Eukaryot Cell. 2008 Apr 11 [Epub ahead of print]
A novel actin-related protein is associated with daughter cell formation in Toxoplasma
Gordon JL, Beatty WL, Sibley LD.
Department of Molecular Microbiology, Washington University School of Medicine, St. Louis, MO 63110.

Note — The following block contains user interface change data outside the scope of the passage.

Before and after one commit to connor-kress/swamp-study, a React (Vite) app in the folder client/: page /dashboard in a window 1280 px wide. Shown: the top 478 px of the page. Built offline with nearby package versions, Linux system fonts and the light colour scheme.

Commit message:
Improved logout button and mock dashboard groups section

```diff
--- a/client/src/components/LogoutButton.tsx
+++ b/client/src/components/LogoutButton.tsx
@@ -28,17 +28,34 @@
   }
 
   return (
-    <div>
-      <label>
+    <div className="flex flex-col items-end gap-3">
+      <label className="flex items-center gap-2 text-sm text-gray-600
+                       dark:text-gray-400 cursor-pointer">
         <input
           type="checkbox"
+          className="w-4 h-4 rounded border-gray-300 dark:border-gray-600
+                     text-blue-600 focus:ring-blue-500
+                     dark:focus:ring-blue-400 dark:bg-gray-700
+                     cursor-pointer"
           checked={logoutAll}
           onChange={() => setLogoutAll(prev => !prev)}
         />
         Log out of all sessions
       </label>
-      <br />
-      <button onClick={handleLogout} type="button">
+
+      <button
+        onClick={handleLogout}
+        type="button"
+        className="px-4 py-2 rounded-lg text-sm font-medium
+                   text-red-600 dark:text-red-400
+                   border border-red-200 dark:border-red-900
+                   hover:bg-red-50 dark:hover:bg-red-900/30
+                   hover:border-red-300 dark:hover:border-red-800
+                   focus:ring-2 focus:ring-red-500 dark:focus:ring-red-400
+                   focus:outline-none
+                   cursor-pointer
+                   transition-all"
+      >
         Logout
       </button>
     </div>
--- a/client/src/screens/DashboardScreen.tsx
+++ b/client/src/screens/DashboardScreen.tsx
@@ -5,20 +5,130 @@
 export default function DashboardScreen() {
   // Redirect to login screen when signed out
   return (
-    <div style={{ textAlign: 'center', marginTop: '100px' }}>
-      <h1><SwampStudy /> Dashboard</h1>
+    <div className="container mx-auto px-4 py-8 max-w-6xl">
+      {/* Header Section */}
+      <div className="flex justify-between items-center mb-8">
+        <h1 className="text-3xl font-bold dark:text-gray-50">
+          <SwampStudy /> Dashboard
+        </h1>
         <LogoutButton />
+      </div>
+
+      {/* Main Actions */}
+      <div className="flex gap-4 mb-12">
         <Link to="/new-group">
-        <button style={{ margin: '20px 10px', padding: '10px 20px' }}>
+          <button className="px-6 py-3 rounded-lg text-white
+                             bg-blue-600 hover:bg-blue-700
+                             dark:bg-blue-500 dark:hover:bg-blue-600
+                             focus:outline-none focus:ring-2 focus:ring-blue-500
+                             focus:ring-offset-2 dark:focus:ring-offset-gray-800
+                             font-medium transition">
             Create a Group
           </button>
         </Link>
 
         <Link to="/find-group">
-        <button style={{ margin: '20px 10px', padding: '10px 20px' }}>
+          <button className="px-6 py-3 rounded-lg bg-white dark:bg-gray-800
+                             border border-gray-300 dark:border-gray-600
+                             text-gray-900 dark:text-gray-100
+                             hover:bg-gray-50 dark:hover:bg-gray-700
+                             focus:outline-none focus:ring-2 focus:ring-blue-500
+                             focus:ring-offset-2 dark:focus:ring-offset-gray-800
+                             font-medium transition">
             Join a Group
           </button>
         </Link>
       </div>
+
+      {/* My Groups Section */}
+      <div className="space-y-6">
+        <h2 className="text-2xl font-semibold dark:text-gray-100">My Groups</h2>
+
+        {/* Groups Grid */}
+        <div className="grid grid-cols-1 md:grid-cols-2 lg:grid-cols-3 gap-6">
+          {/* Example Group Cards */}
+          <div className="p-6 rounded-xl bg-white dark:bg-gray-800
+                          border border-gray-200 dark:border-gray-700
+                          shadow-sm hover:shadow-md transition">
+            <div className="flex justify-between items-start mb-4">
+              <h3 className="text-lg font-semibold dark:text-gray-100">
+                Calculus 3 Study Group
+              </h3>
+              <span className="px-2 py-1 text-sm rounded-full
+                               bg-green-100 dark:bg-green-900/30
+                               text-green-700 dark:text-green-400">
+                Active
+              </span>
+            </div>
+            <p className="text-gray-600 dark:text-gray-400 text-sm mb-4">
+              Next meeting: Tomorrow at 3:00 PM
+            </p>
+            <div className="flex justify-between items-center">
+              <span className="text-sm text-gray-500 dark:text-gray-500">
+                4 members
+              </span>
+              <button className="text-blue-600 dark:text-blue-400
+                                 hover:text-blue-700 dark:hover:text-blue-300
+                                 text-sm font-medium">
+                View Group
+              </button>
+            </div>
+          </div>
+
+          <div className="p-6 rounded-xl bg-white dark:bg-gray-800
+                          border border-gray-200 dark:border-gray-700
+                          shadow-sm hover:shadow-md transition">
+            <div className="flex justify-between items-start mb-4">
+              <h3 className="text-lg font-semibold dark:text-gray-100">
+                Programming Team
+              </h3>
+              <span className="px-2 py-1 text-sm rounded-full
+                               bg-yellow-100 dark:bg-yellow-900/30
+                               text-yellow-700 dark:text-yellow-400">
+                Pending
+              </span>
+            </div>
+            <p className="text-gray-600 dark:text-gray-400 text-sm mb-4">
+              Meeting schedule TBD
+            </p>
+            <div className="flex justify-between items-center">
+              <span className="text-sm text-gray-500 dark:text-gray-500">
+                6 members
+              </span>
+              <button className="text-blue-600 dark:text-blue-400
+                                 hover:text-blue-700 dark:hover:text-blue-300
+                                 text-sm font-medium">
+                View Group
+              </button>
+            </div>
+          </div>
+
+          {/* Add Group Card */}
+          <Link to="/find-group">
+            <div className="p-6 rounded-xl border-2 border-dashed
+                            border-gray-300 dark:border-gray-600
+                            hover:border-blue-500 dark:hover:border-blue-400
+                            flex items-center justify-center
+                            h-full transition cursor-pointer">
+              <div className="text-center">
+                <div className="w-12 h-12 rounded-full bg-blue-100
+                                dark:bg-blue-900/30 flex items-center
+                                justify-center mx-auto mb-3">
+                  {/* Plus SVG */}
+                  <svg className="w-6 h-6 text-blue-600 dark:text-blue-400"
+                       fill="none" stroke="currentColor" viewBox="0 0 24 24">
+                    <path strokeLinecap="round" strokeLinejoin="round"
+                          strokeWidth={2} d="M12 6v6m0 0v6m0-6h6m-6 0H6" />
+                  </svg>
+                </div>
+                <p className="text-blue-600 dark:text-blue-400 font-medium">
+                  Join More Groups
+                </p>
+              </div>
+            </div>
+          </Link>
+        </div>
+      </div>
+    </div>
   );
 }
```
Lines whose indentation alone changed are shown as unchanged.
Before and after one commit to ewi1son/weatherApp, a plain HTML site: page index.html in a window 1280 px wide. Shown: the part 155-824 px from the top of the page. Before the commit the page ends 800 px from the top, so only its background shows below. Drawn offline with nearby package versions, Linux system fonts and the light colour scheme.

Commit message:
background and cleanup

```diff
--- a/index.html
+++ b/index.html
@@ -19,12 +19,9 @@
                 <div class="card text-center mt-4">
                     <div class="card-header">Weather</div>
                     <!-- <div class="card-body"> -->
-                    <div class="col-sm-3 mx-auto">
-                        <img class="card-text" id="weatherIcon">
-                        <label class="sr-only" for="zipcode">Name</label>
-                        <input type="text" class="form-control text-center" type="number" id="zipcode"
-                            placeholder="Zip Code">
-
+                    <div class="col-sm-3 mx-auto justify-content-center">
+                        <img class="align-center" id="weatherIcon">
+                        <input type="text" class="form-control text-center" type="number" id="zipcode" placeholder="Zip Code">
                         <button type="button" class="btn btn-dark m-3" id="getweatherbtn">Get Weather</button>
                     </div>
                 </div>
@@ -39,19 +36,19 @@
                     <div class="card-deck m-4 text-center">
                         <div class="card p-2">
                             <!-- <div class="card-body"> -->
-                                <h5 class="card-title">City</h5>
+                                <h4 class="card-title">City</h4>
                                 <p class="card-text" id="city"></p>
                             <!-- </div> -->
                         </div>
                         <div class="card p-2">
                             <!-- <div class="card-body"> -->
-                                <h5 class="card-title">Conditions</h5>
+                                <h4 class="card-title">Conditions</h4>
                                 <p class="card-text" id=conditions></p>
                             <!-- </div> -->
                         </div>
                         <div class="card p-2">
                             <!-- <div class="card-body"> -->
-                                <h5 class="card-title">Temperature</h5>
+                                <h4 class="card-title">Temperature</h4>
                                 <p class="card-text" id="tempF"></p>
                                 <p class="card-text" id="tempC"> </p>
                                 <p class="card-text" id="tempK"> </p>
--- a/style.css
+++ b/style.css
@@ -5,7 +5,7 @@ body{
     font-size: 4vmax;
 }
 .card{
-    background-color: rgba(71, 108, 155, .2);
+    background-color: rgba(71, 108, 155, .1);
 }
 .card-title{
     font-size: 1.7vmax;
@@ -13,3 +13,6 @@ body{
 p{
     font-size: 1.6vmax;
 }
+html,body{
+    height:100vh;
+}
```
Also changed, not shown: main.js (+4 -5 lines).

Cell division in Toxoplasma gondii occurs by an unusual budding mechanism termed endodyogeny, during which twin daughters are formed within the body of the mother cell. Cytokinesis begins with the coordinated assembly of the inner membrane complex (IMC), which surrounds the growing daughter cells. The IMC is compiled of both flattened membrane cisternae and subpellicular filaments composed of articulin-like proteins attached to underlying singlet microtubules. While proteins that comprise the elongating IMC have been described, little is known about its initial formation. Using Toxoplasma as a model system, we demonstrate that actin-like protein 1 (ALP1) is partially redistributed to the IMC at early stages in its formation. Immuno-EM localized ALP1 to a discrete region of the nuclear envelope, on transport vesicles, and on the nascent IMC of the daughter cells, prior to the arrival of proteins such as IMC-1. Over-expression of ALP1 under control of a strong constitutive promoter disrupted formation of the daughter cell IMC, leading to delayed growth and defects in nuclear and apicoplast segregation. Collectively, these data suggest that ALP1 participates in formation of daughter cell membranes during cell division in apicomplexan parasites.
PMID: 18408052 [PubMed - as supplied by publisher]